A chronological historical table of the main changes and/or additions to the fabric, fixed furnishings and churchyard from the 12th Century to the present time.
1190 Traditional date of foundation. Construction cruciform shape. N.
Transept said to be smallest in England and, unusually, smaller
than S. Transept. Entrance to Chancel on S. side likely. Present
chancel arch probably original. Present tower arch was the
original entrance to the Nave. Original stone font (now in N.
Transept) inside church door.
First extension to Chancel.
Double piscina added to S. wall of new extension (one converted
to a sedile in 16th century).
Second extension to Chancel.
Single piscina added to S. wall of new extension as well as Easter
E. window arch added (reset 19th century).
Square window S. side of Chancel added (lighting altar).
c 1370 Wall paintings executed.
Tower added at W. end. Unusual saddleback roof with transverse
ridge line. The only other examples are at Holsworthy, Devon;
Syonby, Leics.; and Alvediston, Wilts.
N. window in N. Transept (cinquefoil) and S. window in S.
Chancel roof rebuilt.
Top of tower rebuilt.
One of the two 13th century piscinas converted to a sedile.
1539 Dissolution of St. Albans Abbey, mother house to Holy Cross.
Three Bells in Tower.
1606, or just after, pulpit added at centre of S. side of Nave.
1606 oldest extant Bell hung (4th Bell).
1638 two other bells in tower.
1719 Bell hung (Tenor Bell).
1815 Galleries built by private contributions on either side of tower arch.
1818 Large vestry added S. of Chancel (replaced with smaller Vestry at
the restoration 1864/6).
1856 Churchyard extended and cottage on site of present lych gate pulled
down, the flint and bricks used to build wall now fronting churchyard.
1866 Major restoration and remodelling under architect Sir Gilbert Scott,
Galleries and box pews removed.
Ceilings removed from Nave, Chancel and Transepts.
Pulpit moved to present position from S. side of Nave, pedestal
cut down by 3 / 4 ft.
N. & S. Aisles added (now housing Organ and Baptistry,
Chancel floor raised, south entrance blocked.
Addition of - Font on original plinth; Porch; Vestry; Altar
designed by Gilbert Scott; Reading Desk; Pews; Plain glass
window S. side of Chancel (now Resurrection - see 1988 below).
Stained glass added to E. window of Chancel (Crucifixion &
The N. Wall of the Nave, or large portion of N. Transept, fell
during the work.
1865 Bell hung (3rd Bell).
1865 First Organ installed (Hill & Sons).
1886 Grundy’s Patent Heating Apparatus installed.
1900 Churchyard further enlarged.
1904 Stained glass added to S. window of S. Transept (St. Helens and St.
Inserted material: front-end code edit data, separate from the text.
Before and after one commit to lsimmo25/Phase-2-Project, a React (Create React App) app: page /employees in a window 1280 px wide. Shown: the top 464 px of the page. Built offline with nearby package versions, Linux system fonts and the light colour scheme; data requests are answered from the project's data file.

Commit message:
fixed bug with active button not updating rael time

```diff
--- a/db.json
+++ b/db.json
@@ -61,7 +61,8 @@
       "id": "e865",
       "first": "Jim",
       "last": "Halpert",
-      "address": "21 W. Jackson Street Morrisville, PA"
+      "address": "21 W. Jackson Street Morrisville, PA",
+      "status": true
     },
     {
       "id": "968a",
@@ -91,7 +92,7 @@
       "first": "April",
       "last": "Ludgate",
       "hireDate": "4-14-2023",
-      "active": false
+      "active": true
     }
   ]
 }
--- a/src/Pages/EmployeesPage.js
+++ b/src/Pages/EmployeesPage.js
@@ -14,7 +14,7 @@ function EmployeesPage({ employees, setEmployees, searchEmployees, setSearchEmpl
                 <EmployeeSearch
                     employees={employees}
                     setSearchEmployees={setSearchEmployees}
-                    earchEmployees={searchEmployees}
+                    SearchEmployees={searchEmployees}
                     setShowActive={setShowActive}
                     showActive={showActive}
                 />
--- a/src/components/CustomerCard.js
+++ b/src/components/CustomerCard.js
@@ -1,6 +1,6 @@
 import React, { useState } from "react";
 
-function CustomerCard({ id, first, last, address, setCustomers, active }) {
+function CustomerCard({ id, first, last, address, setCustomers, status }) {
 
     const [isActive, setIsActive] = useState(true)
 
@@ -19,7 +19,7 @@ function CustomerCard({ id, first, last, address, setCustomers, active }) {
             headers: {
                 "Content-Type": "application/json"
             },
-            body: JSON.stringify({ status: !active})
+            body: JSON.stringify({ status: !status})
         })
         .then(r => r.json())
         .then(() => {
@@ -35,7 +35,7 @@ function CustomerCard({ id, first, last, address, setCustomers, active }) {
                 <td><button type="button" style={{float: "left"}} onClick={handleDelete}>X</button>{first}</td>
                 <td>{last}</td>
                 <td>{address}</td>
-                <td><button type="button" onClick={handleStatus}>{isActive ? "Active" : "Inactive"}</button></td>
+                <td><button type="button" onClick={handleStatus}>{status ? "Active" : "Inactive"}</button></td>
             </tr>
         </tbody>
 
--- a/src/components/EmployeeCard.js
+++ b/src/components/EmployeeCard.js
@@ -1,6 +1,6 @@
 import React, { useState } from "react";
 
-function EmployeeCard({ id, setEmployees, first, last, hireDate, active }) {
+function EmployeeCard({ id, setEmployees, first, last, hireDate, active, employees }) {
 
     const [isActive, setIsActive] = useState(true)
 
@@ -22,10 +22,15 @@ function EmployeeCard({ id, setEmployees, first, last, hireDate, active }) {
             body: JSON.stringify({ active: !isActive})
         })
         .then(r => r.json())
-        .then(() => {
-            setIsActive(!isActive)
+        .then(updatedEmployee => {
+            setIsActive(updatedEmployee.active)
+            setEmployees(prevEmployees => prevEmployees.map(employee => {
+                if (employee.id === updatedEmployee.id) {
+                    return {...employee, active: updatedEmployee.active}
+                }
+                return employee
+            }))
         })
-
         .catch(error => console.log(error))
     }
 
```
1913 Oak bell frame replaced with steel, Bells rehung.
1913 Stained glass added to W. window in Tower (Bringing Children to
1914 Coal cellar installed.
1916 Stained glass added to W. window of S. Aisle (Holy Families).
1920 Lych gate built from oak of old bell frames.
1921 Stained glass added to S. window of S. Aisle ( St. Cecilia).
1923 Stained glass added to E. window of N. Transept (Charity).
1926 Reredos panelling behind altar installed.
1931 New chimney built and churchyard further enlarged.
1935 Electric light installed and decayed sapwood removed from roof
1937 Central heating installed (solid fuel).
1956 Organ installed (Leighton).
1959 Two new Bells hung (2nd Bell and Treble Bell).
1966 - Restoration Work:
1973 E. Wall of Chancel rebuilt, repairs and repointing.
1971 Churchyard further enlarged.
1973 Oil fired central heating installed.
1982-1983 Further restoration work, stone repairs, treatment of rising damp and
1987 Reading Desk removed.
1988 Stained glass added to S. window in S. wall of Chancel
1992 The Friends Charitable Trust formed.
1998 Stained glass window added to N. Window of N. Transept
(Vision of the Cross).
2000 Roof renewed
The material for this table was collated from many sources – old church leaflets and records held in the parish , with a few later additions - for the book `Historical Aspects of a Parish and its Church" edited by Doris Rollinson and published in 1990 for the very succesful 800th anniversery celebrations of the buiding. Research for the article was by Doris Rollinson, John Guy and Graham Peiser.
You will find that many of the items are discussed in more detail in other sections of the book, or brought into relation with one another, and this applies particularly to the 19th Century and Rev. Edward Riley’s 1902 account of the restoration of the church in 1864/6 - click on the "History" button above and then on "The Building - a History Paper".
The table will be useful for those interested in the chronology of the building, although it lacks the colour of an account of other furnishings. The inventory of 1552 on pages 18/20 of the book will further catch the imagination of the church interior then.
Today, the beauty of our village church is visible to all, the latest additions being two new windows, the pews furnished with tapestry kneelers and the reroofing.